Dalton v. Dalton (Lawyers Weekly No. 012-007-18, 14 pp.) (Robert Hunter Jr., J.) Appealed from Onslow County District Court (Sarah Seaton, J.) N.C. App. Unpub.
Holding: While an owner’s unsubstantiated opinion as to the value of his property is insufficient, plaintiff here based his opinion as to the value of the parties’ properties on previous appraisals and/or comparable sales; therefore, plaintiff’s opinion was substantiated, and the trial court erred when it concluded that it could only value the properties based on current appraisals.
The trial court’s equitable distribution order is vacated and remanded.
Even though the amortization schedule for the parties’ first rental property showed the payoff amount to be $72,244.43, plaintiff testified that he was behind on his loan payments, which was permitted because his parents held the note. He contends the actual amount due on the loan was $80,413. The trial court should have entered, but failed to enter, specific findings indicating how it determined the value of the property in light of the conflicting evidence presented.
With regard to the parties’ marital residence, plaintiff’s post-separation mortgage payments were active decreases in the marital debt, so – contrary to the trial court’s finding – these payments do not constitute divisible property. Of course, the trial court may properly consider plaintiff’s exclusive use of the marital home as a distributional factor.
Plaintiff next contends the trial court incorrectly concluded that it could only value the parties’ properties based on appraisals. Plaintiff cites Responsible Citizens v. City of Asheville, 308 N.C. 205, 302 S.E.2d 204 (1983), for the proposition that “an owner is entitled to testify to the value of his own property unless it affirmatively appears that the owner does not know the value. . . .”
While this may have been the general rule, our Supreme Court in United Community Bank (Georgia) v. Wolfe, 799 S.E.2d 269 (2017) (Lawyers Weekly No. 010-035-17) held, in the context of a summary judgment motion concerning application of the anti-deficiency statute, that merely “asserting an unsubstantiated opinion regarding the foreclosed property’s value is insufficient.” The same principle is true concerning the value of property in the context of an equitable distribution hearing – an unsubstantiated opinion is insufficient.
However, plaintiff based his opinion of the parties’ three properties on prior appraisals and/or comparable sales. Thus, his opinion was substantiated.
Finally, the trial court distributed nearly all the marital property to plaintiff and ordered him to make a distributional payment to defendant. The trial court erred when it failed to enter findings of fact indicating an in-kind distribution would not be equitable.

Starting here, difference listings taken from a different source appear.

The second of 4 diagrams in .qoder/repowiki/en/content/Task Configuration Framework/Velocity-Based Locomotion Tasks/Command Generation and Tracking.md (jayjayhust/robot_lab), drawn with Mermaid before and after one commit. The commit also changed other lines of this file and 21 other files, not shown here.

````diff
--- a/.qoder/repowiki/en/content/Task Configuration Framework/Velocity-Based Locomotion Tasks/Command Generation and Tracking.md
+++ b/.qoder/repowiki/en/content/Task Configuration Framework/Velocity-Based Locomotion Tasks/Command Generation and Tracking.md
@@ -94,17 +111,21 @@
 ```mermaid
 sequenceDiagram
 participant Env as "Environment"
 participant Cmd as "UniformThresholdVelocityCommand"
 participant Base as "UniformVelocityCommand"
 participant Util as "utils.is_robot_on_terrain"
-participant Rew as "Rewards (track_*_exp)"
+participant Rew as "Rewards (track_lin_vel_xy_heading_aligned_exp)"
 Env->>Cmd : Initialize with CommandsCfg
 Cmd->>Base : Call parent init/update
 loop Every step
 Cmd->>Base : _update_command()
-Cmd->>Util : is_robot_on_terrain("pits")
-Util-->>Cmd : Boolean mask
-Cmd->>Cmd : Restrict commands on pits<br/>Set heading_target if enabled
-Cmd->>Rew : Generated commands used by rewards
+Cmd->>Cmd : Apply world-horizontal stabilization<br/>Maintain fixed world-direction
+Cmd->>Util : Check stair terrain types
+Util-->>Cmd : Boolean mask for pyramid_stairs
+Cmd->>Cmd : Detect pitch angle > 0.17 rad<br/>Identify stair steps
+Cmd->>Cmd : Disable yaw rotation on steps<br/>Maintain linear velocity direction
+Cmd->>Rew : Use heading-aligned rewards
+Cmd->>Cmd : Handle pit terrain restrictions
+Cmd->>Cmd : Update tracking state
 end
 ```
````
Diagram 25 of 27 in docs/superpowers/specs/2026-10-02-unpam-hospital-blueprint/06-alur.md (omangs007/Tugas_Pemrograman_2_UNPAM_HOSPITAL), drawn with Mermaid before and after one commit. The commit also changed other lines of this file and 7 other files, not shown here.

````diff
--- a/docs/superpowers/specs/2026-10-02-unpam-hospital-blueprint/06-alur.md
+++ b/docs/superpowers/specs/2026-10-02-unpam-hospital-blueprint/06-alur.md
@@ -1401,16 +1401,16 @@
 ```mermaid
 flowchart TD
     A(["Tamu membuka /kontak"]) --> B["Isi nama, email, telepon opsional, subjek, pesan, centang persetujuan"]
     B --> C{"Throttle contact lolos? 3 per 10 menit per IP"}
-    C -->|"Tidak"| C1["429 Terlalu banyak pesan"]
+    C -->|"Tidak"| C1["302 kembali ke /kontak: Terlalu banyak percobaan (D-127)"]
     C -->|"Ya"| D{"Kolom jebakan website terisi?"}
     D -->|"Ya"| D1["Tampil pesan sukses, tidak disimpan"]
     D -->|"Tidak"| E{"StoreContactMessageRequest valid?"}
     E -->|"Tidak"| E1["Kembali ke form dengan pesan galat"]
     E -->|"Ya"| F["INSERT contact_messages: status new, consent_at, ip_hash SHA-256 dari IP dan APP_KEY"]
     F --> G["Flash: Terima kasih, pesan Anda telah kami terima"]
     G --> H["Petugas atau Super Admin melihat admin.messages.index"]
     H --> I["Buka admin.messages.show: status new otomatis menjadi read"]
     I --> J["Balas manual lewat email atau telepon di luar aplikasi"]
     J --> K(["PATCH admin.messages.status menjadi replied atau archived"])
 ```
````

In sum, the trial court incorrectly valued several properties and erred in failing to make several findings of fact. Therefore, we vacate and remand.